Exercise requirements
Read through the material below and find each line that has the word "película"; copy it.

Dataset excerpts
◆ ◆ ◆ ◆

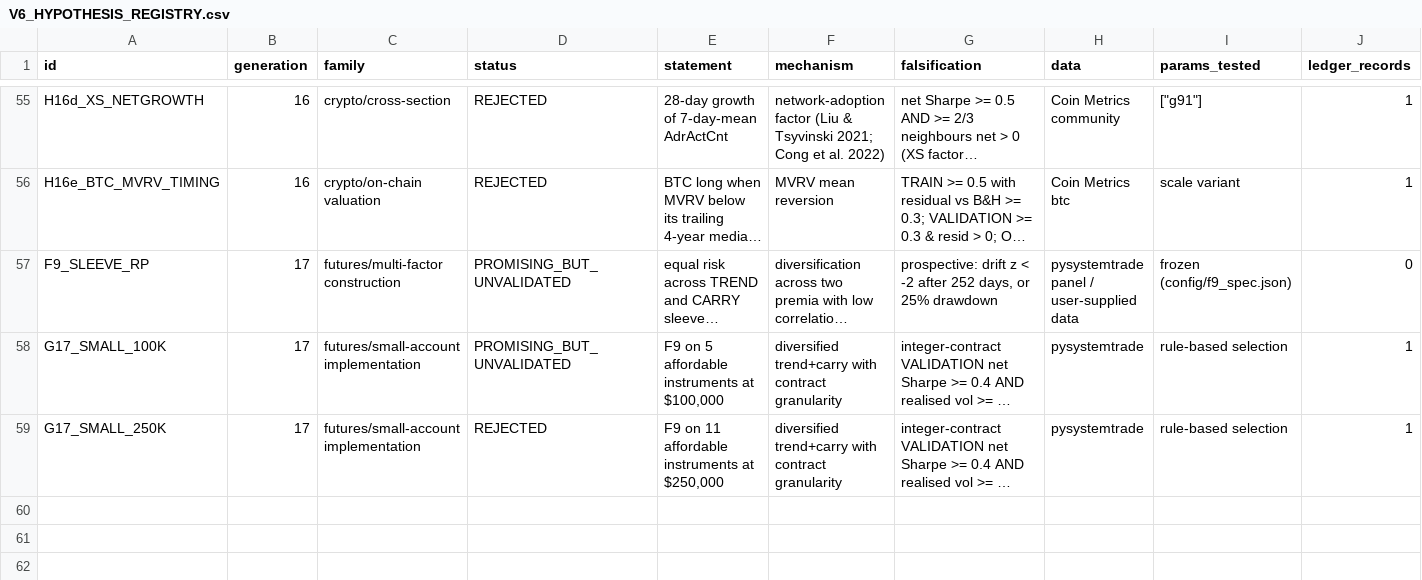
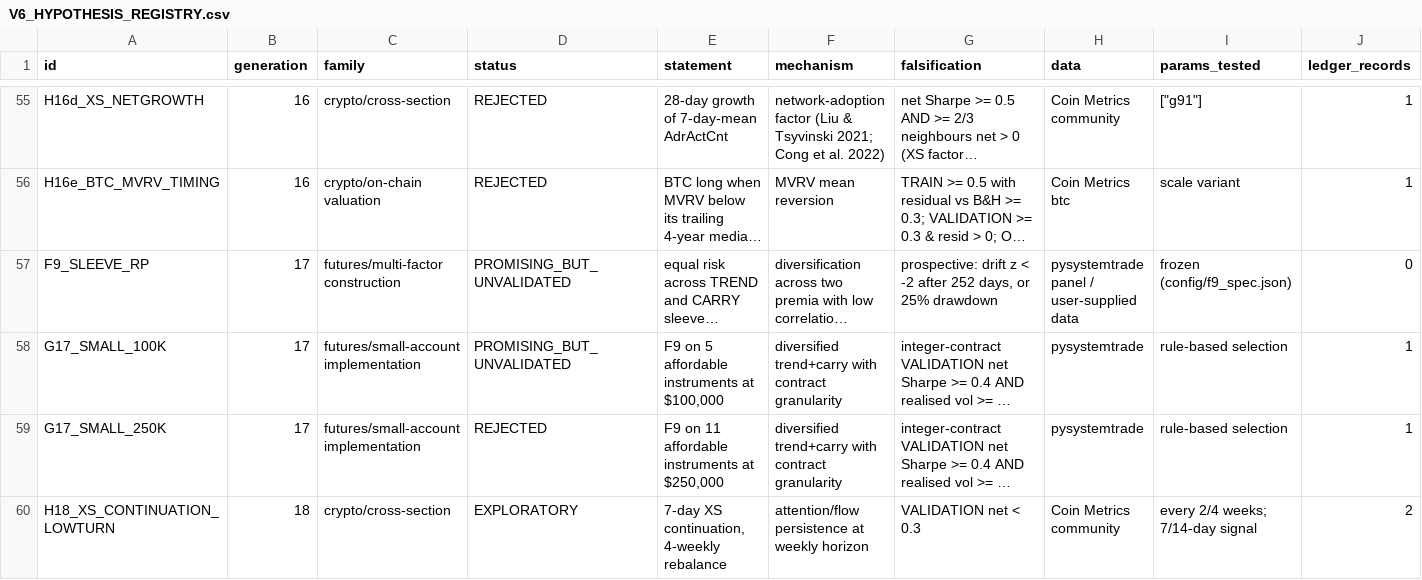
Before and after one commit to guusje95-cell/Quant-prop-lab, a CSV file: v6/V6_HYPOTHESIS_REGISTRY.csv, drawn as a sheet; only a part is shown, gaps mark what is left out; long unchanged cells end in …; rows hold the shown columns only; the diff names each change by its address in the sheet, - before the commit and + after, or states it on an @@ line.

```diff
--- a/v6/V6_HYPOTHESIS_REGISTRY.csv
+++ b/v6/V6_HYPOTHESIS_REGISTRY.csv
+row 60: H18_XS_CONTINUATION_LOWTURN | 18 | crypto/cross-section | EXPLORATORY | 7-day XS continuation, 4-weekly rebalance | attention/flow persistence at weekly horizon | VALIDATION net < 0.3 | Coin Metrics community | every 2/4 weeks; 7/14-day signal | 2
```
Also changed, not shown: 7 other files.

◆ ◆ ◆ ◆

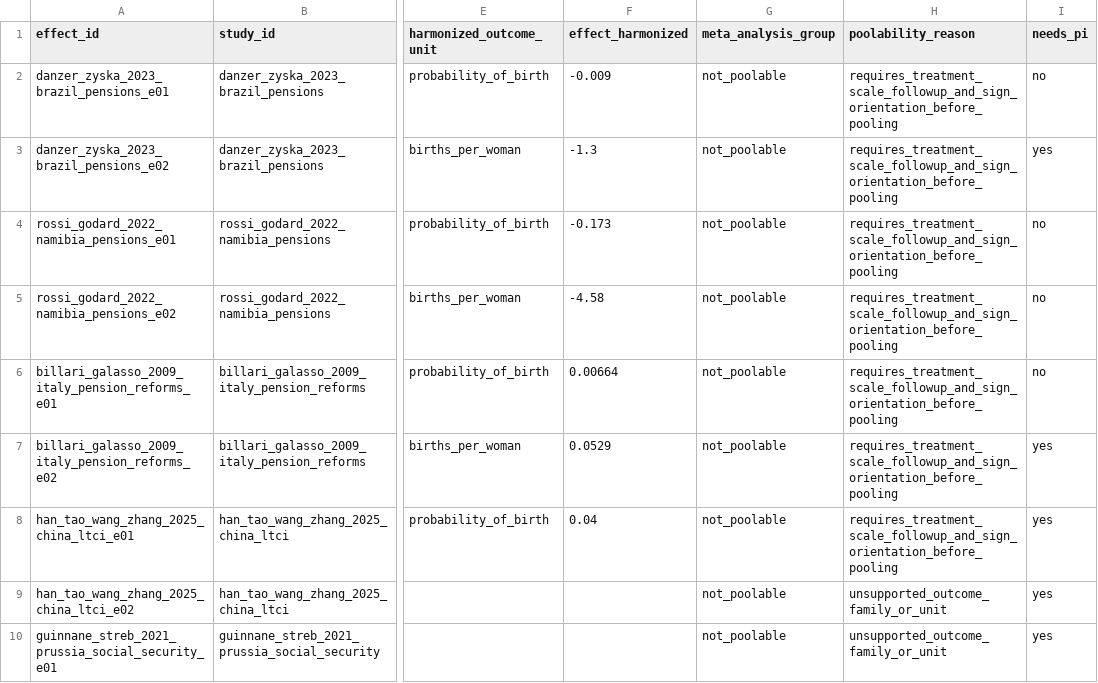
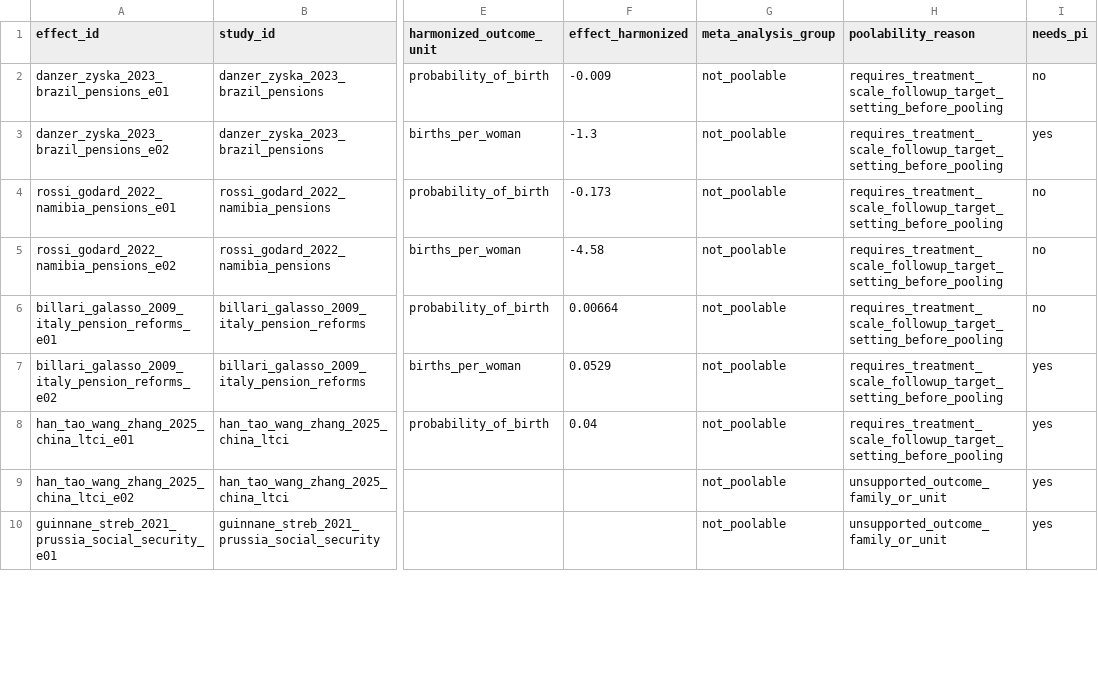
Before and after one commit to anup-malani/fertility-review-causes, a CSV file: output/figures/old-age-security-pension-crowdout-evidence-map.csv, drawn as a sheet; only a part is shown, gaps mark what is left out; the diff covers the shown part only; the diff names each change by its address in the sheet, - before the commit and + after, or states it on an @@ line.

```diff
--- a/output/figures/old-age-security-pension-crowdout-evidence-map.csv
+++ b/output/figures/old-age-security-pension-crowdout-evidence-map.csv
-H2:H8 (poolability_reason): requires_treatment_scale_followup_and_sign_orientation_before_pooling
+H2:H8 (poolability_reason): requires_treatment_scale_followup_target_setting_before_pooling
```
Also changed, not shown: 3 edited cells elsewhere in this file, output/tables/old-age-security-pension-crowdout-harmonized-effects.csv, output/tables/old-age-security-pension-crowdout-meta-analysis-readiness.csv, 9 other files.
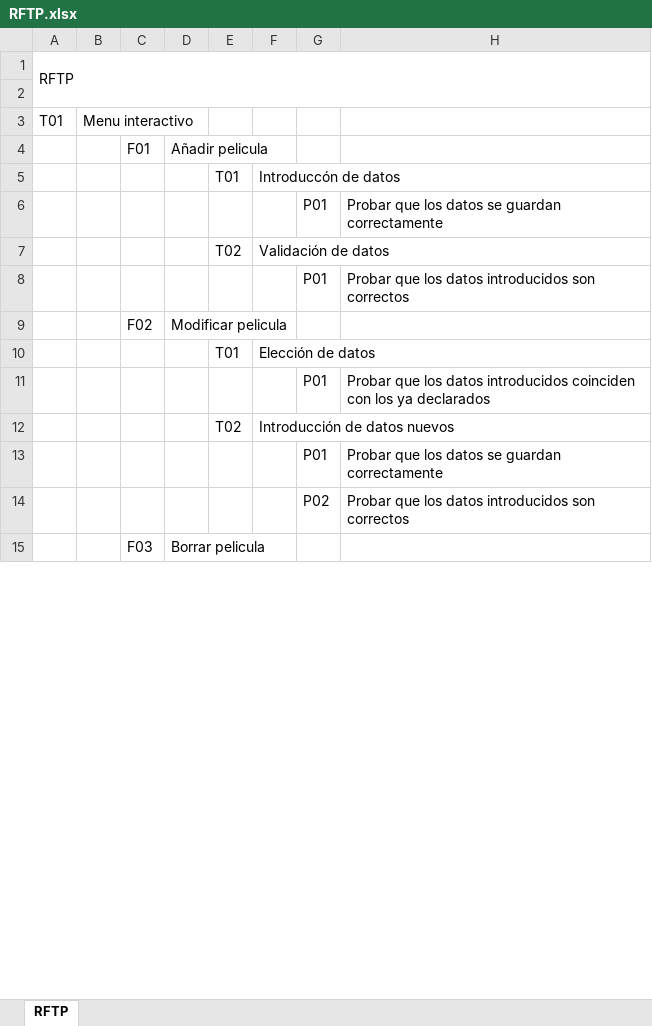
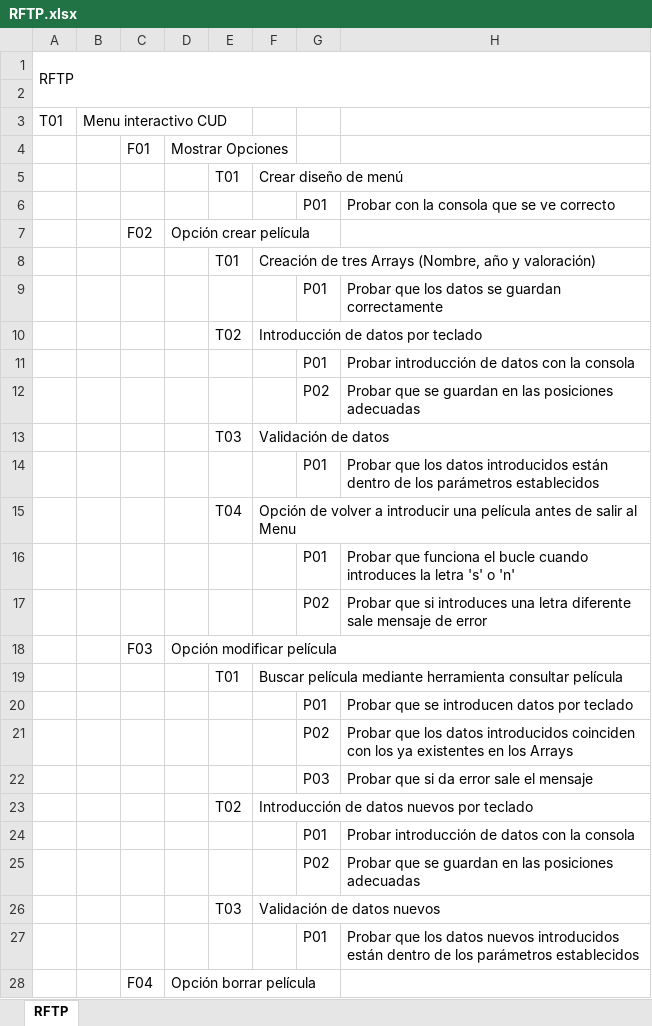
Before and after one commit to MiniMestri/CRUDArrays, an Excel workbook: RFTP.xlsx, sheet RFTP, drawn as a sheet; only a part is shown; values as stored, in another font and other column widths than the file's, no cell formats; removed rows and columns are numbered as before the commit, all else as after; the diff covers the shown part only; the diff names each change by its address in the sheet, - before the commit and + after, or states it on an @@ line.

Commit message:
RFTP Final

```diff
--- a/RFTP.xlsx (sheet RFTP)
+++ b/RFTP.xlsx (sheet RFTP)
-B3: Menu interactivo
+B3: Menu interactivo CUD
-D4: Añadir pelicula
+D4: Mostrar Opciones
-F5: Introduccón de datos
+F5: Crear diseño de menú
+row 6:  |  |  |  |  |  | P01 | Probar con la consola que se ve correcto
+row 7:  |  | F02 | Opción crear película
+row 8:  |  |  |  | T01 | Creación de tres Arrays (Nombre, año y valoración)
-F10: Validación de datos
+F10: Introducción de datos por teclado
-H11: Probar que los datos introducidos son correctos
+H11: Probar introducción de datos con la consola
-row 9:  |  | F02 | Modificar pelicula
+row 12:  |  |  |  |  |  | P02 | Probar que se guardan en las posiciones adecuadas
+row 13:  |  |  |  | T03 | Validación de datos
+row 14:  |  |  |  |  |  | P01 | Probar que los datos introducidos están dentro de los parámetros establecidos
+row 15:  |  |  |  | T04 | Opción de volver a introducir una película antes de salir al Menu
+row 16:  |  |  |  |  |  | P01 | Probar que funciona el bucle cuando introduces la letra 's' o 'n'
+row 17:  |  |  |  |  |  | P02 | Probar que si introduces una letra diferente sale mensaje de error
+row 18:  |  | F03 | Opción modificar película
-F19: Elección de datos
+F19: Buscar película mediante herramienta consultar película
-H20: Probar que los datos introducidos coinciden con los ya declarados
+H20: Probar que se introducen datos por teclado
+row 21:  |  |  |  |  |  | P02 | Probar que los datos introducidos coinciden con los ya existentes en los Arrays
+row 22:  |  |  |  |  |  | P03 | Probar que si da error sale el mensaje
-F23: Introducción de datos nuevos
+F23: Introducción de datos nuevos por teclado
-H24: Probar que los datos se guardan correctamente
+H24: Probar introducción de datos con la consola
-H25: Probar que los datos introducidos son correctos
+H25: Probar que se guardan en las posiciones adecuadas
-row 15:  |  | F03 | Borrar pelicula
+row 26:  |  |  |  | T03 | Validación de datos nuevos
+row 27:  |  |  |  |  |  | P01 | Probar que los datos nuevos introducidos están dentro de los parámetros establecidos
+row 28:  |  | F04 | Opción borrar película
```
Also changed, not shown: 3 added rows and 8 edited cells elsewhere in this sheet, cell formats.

◆ ◆ ◆ ◆

Output below
+row 7:  |  | F02 | Opción crear película
+row 15:  |  |  |  | T04 | Opción de volver a introducir una película antes de salir al Menu
+row 18:  |  | F03 | Opción modificar película
+F19: Buscar película mediante herramienta consultar película
+row 28:  |  | F04 | Opción borrar película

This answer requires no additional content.